*** Supplied information Section Begins ***

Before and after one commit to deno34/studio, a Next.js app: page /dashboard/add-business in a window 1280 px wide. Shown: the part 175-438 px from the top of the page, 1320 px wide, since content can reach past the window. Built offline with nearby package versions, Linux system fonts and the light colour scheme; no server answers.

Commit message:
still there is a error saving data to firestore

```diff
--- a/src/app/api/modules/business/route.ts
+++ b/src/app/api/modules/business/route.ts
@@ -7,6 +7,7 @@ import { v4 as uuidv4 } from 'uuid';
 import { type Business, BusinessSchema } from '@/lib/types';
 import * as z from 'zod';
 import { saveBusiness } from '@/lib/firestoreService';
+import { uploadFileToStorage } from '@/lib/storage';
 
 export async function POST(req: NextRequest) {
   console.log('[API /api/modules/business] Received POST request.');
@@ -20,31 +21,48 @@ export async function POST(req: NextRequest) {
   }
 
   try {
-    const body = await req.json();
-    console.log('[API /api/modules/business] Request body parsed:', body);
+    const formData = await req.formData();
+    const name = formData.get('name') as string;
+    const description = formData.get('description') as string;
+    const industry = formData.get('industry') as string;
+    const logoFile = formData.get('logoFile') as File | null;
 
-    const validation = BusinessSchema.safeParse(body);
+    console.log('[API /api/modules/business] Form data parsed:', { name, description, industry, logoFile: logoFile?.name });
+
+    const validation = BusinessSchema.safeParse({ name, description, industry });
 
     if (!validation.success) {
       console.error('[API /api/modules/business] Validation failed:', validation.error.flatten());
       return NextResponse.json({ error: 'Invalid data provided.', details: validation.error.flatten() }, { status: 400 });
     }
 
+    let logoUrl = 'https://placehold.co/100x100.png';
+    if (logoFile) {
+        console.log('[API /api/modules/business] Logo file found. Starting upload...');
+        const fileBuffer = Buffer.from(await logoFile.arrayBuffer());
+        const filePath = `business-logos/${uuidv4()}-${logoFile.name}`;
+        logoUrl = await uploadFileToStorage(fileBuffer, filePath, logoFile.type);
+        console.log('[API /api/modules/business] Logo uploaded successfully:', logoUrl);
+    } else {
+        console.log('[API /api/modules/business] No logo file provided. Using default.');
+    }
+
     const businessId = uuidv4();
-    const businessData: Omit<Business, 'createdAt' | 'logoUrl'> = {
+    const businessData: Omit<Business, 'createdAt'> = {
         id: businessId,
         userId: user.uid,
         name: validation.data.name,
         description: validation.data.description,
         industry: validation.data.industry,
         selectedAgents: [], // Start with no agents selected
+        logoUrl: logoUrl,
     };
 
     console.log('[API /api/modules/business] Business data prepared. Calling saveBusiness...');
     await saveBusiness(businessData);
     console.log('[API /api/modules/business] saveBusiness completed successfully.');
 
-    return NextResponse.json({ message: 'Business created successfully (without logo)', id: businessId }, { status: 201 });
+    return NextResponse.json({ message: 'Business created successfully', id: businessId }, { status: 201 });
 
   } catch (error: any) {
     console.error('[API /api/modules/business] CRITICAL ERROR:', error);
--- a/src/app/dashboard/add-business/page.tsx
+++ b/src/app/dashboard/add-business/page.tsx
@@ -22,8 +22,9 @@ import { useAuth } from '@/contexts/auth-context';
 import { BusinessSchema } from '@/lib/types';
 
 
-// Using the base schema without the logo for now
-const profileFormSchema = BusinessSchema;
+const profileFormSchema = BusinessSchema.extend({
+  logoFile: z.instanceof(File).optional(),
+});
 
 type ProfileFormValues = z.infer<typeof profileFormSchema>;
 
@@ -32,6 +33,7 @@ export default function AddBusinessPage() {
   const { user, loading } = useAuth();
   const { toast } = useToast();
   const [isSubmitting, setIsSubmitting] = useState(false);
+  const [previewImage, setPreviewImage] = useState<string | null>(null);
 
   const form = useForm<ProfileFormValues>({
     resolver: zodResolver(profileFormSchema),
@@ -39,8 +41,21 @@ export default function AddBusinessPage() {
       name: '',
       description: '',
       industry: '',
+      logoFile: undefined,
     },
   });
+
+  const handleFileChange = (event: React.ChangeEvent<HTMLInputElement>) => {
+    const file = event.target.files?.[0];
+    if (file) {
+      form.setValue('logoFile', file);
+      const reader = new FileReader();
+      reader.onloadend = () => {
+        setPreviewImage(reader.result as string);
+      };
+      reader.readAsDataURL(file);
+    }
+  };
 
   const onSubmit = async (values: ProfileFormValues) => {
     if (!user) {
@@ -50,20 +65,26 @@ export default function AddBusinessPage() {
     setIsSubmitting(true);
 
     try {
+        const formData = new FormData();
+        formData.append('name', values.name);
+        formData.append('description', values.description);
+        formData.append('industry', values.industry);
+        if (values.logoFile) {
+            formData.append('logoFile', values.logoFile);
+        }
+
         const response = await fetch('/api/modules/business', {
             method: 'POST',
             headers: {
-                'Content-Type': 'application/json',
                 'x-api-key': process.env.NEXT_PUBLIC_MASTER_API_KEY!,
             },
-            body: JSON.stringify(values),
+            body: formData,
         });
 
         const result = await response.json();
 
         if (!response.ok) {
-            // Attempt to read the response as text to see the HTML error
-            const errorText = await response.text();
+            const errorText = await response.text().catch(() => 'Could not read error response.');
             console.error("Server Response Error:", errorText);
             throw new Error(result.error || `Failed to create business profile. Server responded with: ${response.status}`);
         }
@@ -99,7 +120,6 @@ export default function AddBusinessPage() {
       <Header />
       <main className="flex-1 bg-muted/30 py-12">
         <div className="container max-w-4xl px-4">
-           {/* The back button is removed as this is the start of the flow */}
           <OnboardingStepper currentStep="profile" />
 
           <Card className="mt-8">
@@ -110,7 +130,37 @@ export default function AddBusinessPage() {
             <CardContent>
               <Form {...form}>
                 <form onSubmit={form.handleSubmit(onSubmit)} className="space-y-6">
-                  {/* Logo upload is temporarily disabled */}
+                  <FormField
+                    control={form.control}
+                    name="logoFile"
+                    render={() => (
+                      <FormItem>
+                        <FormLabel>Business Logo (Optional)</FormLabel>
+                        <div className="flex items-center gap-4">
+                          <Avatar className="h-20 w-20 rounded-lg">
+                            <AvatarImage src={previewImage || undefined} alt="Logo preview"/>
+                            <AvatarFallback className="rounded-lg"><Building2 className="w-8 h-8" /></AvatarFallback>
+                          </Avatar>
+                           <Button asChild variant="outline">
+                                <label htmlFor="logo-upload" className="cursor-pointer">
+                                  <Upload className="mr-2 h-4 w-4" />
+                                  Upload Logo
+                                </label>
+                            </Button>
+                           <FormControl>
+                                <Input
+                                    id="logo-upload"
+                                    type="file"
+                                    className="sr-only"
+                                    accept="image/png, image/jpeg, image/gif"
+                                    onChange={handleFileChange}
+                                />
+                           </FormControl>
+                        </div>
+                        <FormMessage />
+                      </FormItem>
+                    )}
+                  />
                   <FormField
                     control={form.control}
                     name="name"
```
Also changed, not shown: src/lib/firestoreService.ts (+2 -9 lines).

*** Supplied information Section Ends ***

● What to produce:
Every line containing the word "uploadFileToStorage" must be copied from the material above.

● Response to the task:
+import { uploadFileToStorage } from '@/lib/storage';
+        logoUrl = await uploadFileToStorage(fileBuffer, filePath, logoFile.type);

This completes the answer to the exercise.